## [EXERCISE REQUIREMENTS]
The records are to be repeated in full. Every line must match.

## [Stored data]

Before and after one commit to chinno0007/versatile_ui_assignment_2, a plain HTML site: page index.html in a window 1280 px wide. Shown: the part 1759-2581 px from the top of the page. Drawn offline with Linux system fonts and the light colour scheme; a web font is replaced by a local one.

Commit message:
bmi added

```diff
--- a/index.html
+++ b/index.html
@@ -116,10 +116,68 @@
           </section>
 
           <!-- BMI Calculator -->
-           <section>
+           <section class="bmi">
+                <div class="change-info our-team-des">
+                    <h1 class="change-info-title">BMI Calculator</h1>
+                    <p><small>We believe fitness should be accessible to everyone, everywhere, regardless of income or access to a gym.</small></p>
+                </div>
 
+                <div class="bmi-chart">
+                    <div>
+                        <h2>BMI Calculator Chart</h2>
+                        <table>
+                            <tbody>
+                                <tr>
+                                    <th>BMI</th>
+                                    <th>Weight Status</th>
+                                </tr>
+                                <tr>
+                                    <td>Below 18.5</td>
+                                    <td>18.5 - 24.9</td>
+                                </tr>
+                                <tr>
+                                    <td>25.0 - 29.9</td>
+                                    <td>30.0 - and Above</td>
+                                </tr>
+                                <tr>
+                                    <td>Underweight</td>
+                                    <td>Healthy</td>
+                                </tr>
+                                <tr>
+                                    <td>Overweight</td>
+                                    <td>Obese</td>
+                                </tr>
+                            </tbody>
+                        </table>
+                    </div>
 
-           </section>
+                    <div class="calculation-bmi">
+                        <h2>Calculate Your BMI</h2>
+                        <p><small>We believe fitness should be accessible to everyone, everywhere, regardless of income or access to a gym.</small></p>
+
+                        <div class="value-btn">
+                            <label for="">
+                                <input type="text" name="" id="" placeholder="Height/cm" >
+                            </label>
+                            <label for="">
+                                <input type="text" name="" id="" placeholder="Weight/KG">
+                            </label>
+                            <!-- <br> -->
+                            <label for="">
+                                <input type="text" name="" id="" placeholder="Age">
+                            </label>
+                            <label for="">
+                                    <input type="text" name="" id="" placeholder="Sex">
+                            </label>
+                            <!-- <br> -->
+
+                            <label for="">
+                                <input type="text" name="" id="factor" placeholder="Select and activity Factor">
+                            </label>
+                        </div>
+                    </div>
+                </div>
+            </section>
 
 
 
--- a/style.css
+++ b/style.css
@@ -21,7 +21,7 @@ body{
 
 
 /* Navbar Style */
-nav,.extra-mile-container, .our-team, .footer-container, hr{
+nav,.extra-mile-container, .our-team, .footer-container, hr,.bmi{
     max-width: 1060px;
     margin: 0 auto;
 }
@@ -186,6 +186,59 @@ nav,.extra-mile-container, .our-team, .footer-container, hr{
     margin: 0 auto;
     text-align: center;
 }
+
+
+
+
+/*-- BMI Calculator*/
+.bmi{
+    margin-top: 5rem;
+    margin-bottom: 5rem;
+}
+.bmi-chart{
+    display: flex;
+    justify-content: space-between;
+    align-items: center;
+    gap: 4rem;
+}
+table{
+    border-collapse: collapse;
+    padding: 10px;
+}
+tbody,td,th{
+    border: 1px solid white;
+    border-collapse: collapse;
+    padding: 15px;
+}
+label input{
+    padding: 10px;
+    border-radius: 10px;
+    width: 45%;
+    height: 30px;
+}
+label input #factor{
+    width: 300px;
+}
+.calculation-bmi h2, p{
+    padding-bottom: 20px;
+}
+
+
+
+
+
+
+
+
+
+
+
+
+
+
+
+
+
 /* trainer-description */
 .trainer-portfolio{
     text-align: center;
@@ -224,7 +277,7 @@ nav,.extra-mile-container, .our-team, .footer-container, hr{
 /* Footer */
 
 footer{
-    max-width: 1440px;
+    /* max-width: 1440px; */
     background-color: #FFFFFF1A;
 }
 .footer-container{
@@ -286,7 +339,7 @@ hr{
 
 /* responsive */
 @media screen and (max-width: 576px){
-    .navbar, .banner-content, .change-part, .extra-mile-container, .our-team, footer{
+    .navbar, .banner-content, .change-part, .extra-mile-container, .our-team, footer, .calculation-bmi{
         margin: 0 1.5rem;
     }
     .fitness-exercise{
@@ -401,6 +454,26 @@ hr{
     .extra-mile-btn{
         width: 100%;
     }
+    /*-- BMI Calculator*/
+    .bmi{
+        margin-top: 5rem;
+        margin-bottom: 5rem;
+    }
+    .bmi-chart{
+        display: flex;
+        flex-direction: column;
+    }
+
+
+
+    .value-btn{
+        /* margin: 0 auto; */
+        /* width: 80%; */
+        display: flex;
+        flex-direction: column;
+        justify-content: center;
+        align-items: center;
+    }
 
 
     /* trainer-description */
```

## [RESULT OF THE TASK]
Before and after one commit to chinno0007/versatile_ui_assignment_2, a plain HTML site: page index.html in a window 1280 px wide. Shown: the part 1759-2581 px from the top of the page. Drawn offline with Linux system fonts and the light colour scheme; a web font is replaced by a local one.

Commit message:
bmi added

```diff
--- a/index.html
+++ b/index.html
@@ -116,10 +116,68 @@
           </section>
 
           <!-- BMI Calculator -->
-           <section>
+           <section class="bmi">
+                <div class="change-info our-team-des">
+                    <h1 class="change-info-title">BMI Calculator</h1>
+                    <p><small>We believe fitness should be accessible to everyone, everywhere, regardless of income or access to a gym.</small></p>
+                </div>
 
+                <div class="bmi-chart">
+                    <div>
+                        <h2>BMI Calculator Chart</h2>
+                        <table>
+                            <tbody>
+                                <tr>
+                                    <th>BMI</th>
+                                    <th>Weight Status</th>
+                                </tr>
+                                <tr>
+                                    <td>Below 18.5</td>
+                                    <td>18.5 - 24.9</td>
+                                </tr>
+                                <tr>
+                                    <td>25.0 - 29.9</td>
+                                    <td>30.0 - and Above</td>
+                                </tr>
+                                <tr>
+                                    <td>Underweight</td>
+                                    <td>Healthy</td>
+                                </tr>
+                                <tr>
+                                    <td>Overweight</td>
+                                    <td>Obese</td>
+                                </tr>
+                            </tbody>
+                        </table>
+                    </div>
 
-           </section>
+                    <div class="calculation-bmi">
+                        <h2>Calculate Your BMI</h2>
+                        <p><small>We believe fitness should be accessible to everyone, everywhere, regardless of income or access to a gym.</small></p>
+
+                        <div class="value-btn">
+                            <label for="">
+                                <input type="text" name="" id="" placeholder="Height/cm" >
+                            </label>
+                            <label for="">
+                                <input type="text" name="" id="" placeholder="Weight/KG">
+                            </label>
+                            <!-- <br> -->
+                            <label for="">
+                                <input type="text" name="" id="" placeholder="Age">
+                            </label>
+                            <label for="">
+                                    <input type="text" name="" id="" placeholder="Sex">
+                            </label>
+                            <!-- <br> -->
+
+                            <label for="">
+                                <input type="text" name="" id="factor" placeholder="Select and activity Factor">
+                            </label>
+                        </div>
+                    </div>
+                </div>
+            </section>
 
 
 
--- a/style.css
+++ b/style.css
@@ -21,7 +21,7 @@ body{
 
 
 /* Navbar Style */
-nav,.extra-mile-container, .our-team, .footer-container, hr{
+nav,.extra-mile-container, .our-team, .footer-container, hr,.bmi{
     max-width: 1060px;
     margin: 0 auto;
 }
@@ -186,6 +186,59 @@ nav,.extra-mile-container, .our-team, .footer-container, hr{
     margin: 0 auto;
     text-align: center;
 }
+
+
+
+
+/*-- BMI Calculator*/
+.bmi{
+    margin-top: 5rem;
+    margin-bottom: 5rem;
+}
+.bmi-chart{
+    display: flex;
+    justify-content: space-between;
+    align-items: center;
+    gap: 4rem;
+}
+table{
+    border-collapse: collapse;
+    padding: 10px;
+}
+tbody,td,th{
+    border: 1px solid white;
+    border-collapse: collapse;
+    padding: 15px;
+}
+label input{
+    padding: 10px;
+    border-radius: 10px;
+    width: 45%;
+    height: 30px;
+}
+label input #factor{
+    width: 300px;
+}
+.calculation-bmi h2, p{
+    padding-bottom: 20px;
+}
+
+
+
+
+
+
+
+
+
+
+
+
+
+
+
+
+
 /* trainer-description */
 .trainer-portfolio{
     text-align: center;
@@ -224,7 +277,7 @@ nav,.extra-mile-container, .our-team, .footer-container, hr{
 /* Footer */
 
 footer{
-    max-width: 1440px;
+    /* max-width: 1440px; */
     background-color: #FFFFFF1A;
 }
 .footer-container{
@@ -286,7 +339,7 @@ hr{
 
 /* responsive */
 @media screen and (max-width: 576px){
-    .navbar, .banner-content, .change-part, .extra-mile-container, .our-team, footer{
+    .navbar, .banner-content, .change-part, .extra-mile-container, .our-team, footer, .calculation-bmi{
         margin: 0 1.5rem;
     }
     .fitness-exercise{
@@ -401,6 +454,26 @@ hr{
     .extra-mile-btn{
         width: 100%;
     }
+    /*-- BMI Calculator*/
+    .bmi{
+        margin-top: 5rem;
+        margin-bottom: 5rem;
+    }
+    .bmi-chart{
+        display: flex;
+        flex-direction: column;
+    }
+
+
+
+    .value-btn{
+        /* margin: 0 auto; */
+        /* width: 80%; */
+        display: flex;
+        flex-direction: column;
+        justify-content: center;
+        align-items: center;
+    }
 
 
     /* trainer-description */
```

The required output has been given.